**Task prompt**
Every line of the material below that holds the string "BookOverview" should be copied.

▬▬▬▬▬▬

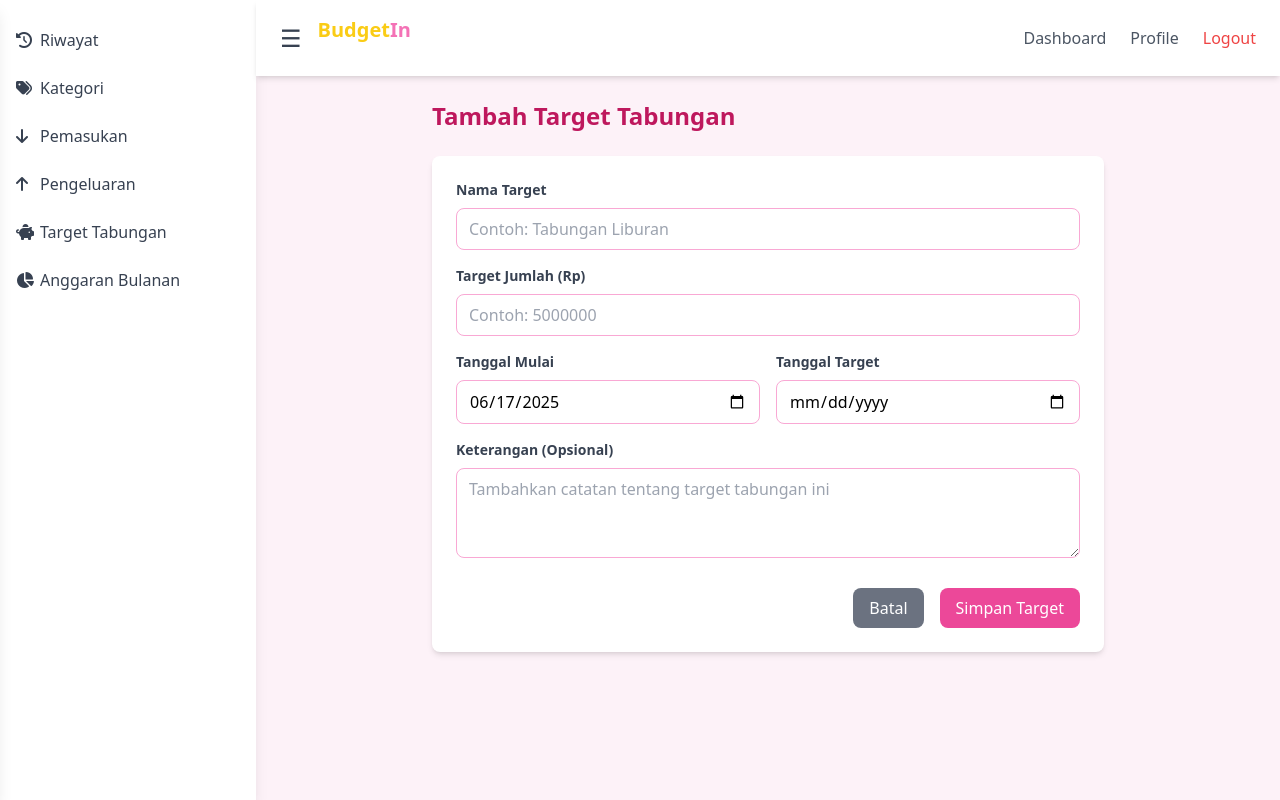
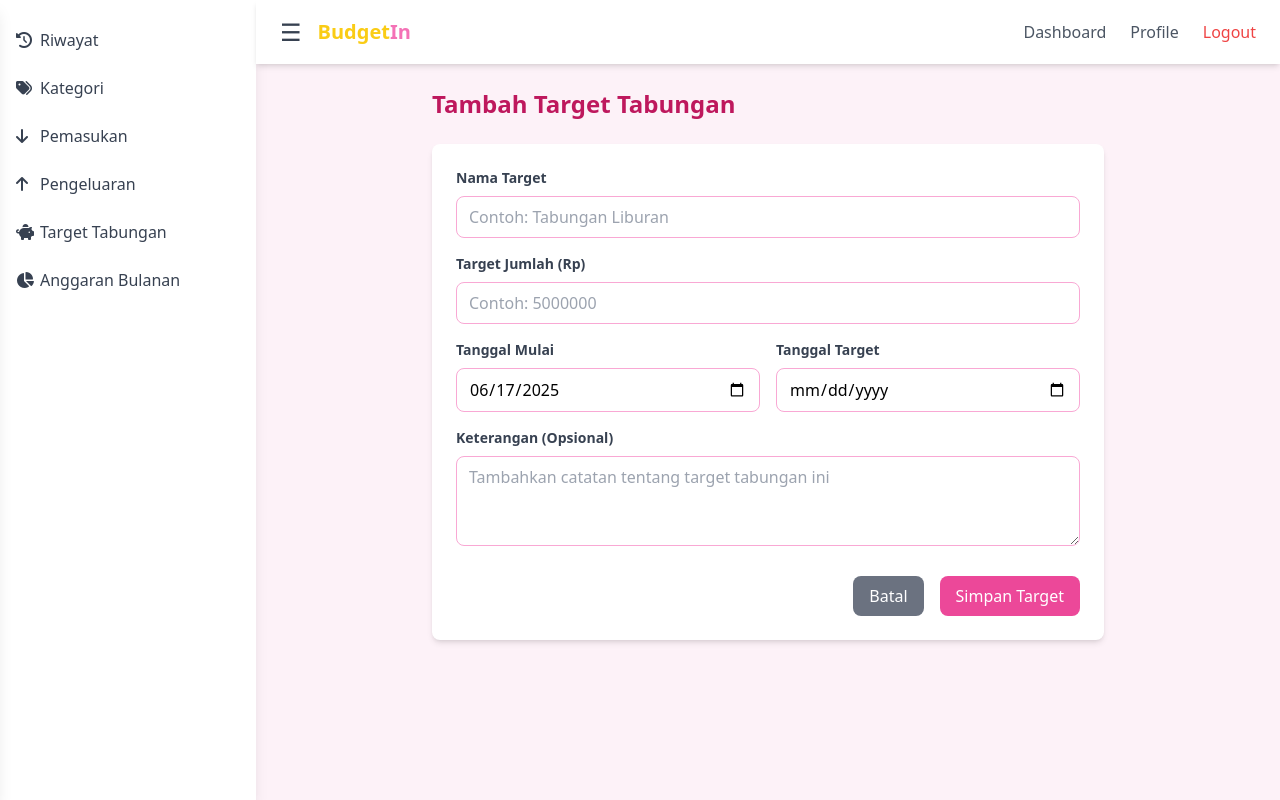
Before and after one commit to baralul/BudgetIn, a PHP site: page /pages/forms/tambah_target.php in a window 1280 px wide. Run offline with PHP 8.4, Linux system fonts and the light colour scheme; a user stored in the database is signed in; some libraries are stand-ins or nearby versions.

Commit message:
Update header.php

```diff
--- a/components/header.php
+++ b/components/header.php
@@ -1,9 +1,9 @@
-<header class="bg-white shadow-md p-4 flex items-center justify-between px-6 relative z-40">
+    <header class="bg-white shadow-md p-4 flex items-center justify-between px-6">
   <div class="flex items-center gap-4">
     <button onclick="toggleSidebar()" class="text-2xl text-gray-700 hover:text-yellow-500">
       &#9776;
     </button>
-    <h1 class="text-xl font-extrabold mb-4">
+    <h1 class="text-xl font-extrabold">
       <span class="text-yellow-400">Budget</span><span class="text-pink-400">In</span>
     </h1>
   </div>
```
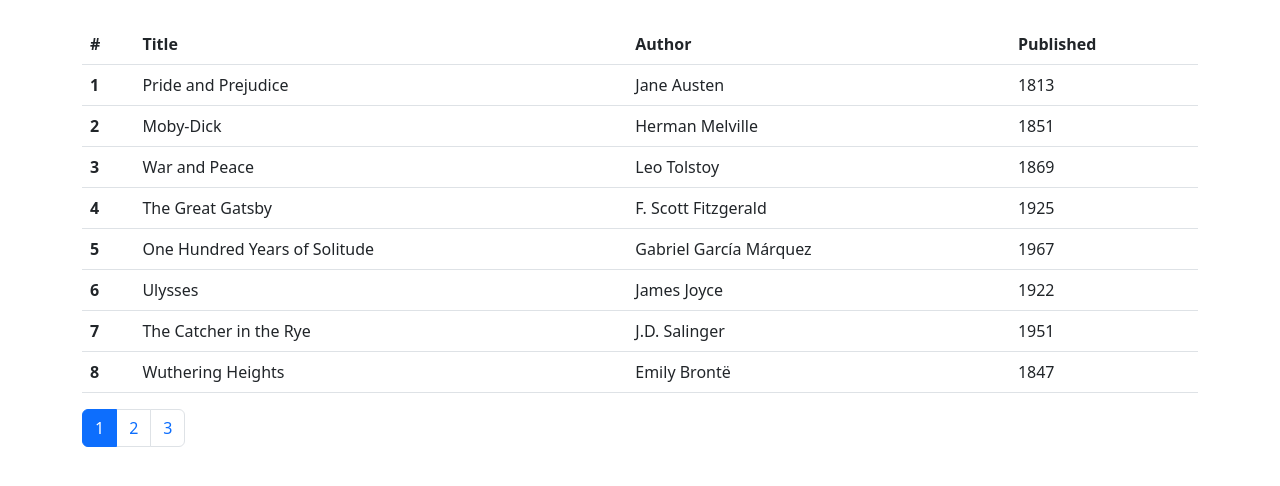
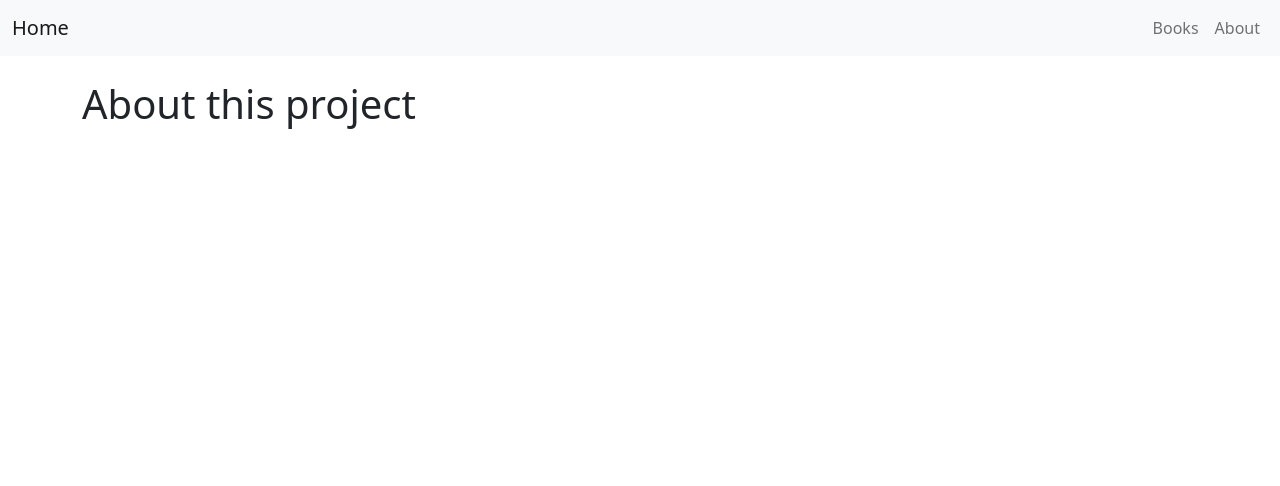
Before and after one commit to thomasdevisser/react-book-overview, a React (Create React App) app: page /about in a window 1280 px wide. Shown: the top 486 px of the page. Built offline with nearby package versions, Linux system fonts and the light colour scheme.

Commit message:
Added React Router

```diff
--- a/package.json
+++ b/package.json
@@ -10,6 +10,7 @@
     "lodash": "^4.17.21",
     "react": "^18.2.0",
     "react-dom": "^18.2.0",
+    "react-router-dom": "^6.4.4",
     "react-scripts": "5.0.1",
     "web-vitals": "^2.1.4"
   },
--- /dev/null
+++ b/src/components/About.jsx
@@ -0,0 +1,13 @@
+import { Component } from "react";
+
+class About extends Component {
+  render() {
+    return (
+      <div className="container py-4">
+        <h1>About this project</h1>
+      </div>
+    );
+  }
+}
+
+export default About;
--- a/src/components/App.jsx
+++ b/src/components/App.jsx
@@ -1,40 +1,22 @@
 import React, { Component } from "react";
-import Booklist from "./Booklist";
-import classicBooks from "../data";
-import { getBooksOnPage } from "../helpers";
-import Pagination from "./Pagination";
+import BookOverview from "./BookOverview";
+import Navbar from "./Navbar";
+import { BrowserRouter, Routes, Route } from "react-router-dom";
+import About from "./About";
 
 class App extends Component {
-  state = {
-    books: classicBooks,
-    currentPage: 1,
-    pageSize: 8,
-  };
-
-  makeActive = (e) => {
-    const clicked = e.target.parentNode.id;
-    this.setState((prevState) => {
-      return {
-        ...prevState,
-        currentPage: parseInt(clicked),
-      };
-    });
-  };
-
   render() {
-    const { books: allBooks, pageSize, currentPage } = this.state;
-    const books = getBooksOnPage(allBooks, pageSize, currentPage);
-
     return (
-      <main className="container py-4">
-        <Booklist books={books} />
-        <Pagination
-          count={allBooks.length}
-          pageSize={pageSize}
-          currentPage={currentPage}
-          makeActive={this.makeActive}
-        />
-      </main>
+      <>
+        <BrowserRouter>
+          <Navbar />
+          <Routes>
+            <Route path="/" element={<BookOverview />} />
+            <Route path="/books" element={<BookOverview />} />
+            <Route path="/about" element={<About />} />
+          </Routes>
+        </BrowserRouter>
+      </>
     );
   }
 }
--- /dev/null
+++ b/src/components/BookOverview.jsx
@@ -0,0 +1,43 @@
+import React, { Component } from "react";
+import Booklist from "./Booklist";
+import classicBooks from "../data";
+import { getBooksOnPage } from "../helpers";
+import Pagination from "./Pagination";
+
+class BookOverview extends Component {
+  state = {
+    books: classicBooks,
+    currentPage: 1,
+    pageSize: 8,
+  };
+
+  makeActive = (e) => {
+    const clicked = e.target.parentNode.id;
+    this.setState((prevState) => {
+      return {
+        ...prevState,
+        currentPage: parseInt(clicked),
+      };
+    });
+  };
+
+  render() {
+    const { books: allBooks, pageSize, currentPage } = this.state;
+    const books = getBooksOnPage(allBooks, pageSize, currentPage);
+
+    return (
+      <main className="container py-4">
+        <h1>All movies</h1>
+        <Booklist books={books} />
+        <Pagination
+          count={allBooks.length}
+          pageSize={pageSize}
+          currentPage={currentPage}
+          makeActive={this.makeActive}
+        />
+      </main>
+    );
+  }
+}
+
+export default BookOverview;
--- /dev/null
+++ b/src/components/Navbar.jsx
@@ -0,0 +1,30 @@
+import React, { Component } from "react";
+import { Link } from "react-router-dom";
+
+class Navbar extends Component {
+  render() {
+    return (
+      <nav className="navbar bg-light navbar-expand-lg">
+        <div className="container-fluid">
+          <Link to="/" className="navbar-brand">
+            Home
+          </Link>
+          <ul className="navbar-nav">
+            <li className="nav-item">
+              <Link to="/books" className="nav-link">
+                Books
+              </Link>
+            </li>
+            <li className="nav-item">
+              <Link to="/about" className="nav-link">
+                About
+              </Link>
+            </li>
+          </ul>
+        </div>
+      </nav>
+    );
+  }
+}
+
+export default Navbar;
```
Also changed, not shown: 1 other file (tests, documents, lock files or other folders).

▬▬▬▬▬▬

**Answer to this task**
+import BookOverview from "./BookOverview";
+            <Route path="/" element={<BookOverview />} />
+            <Route path="/books" element={<BookOverview />} />
+++ b/src/components/BookOverview.jsx
+class BookOverview extends Component {
+export default BookOverview;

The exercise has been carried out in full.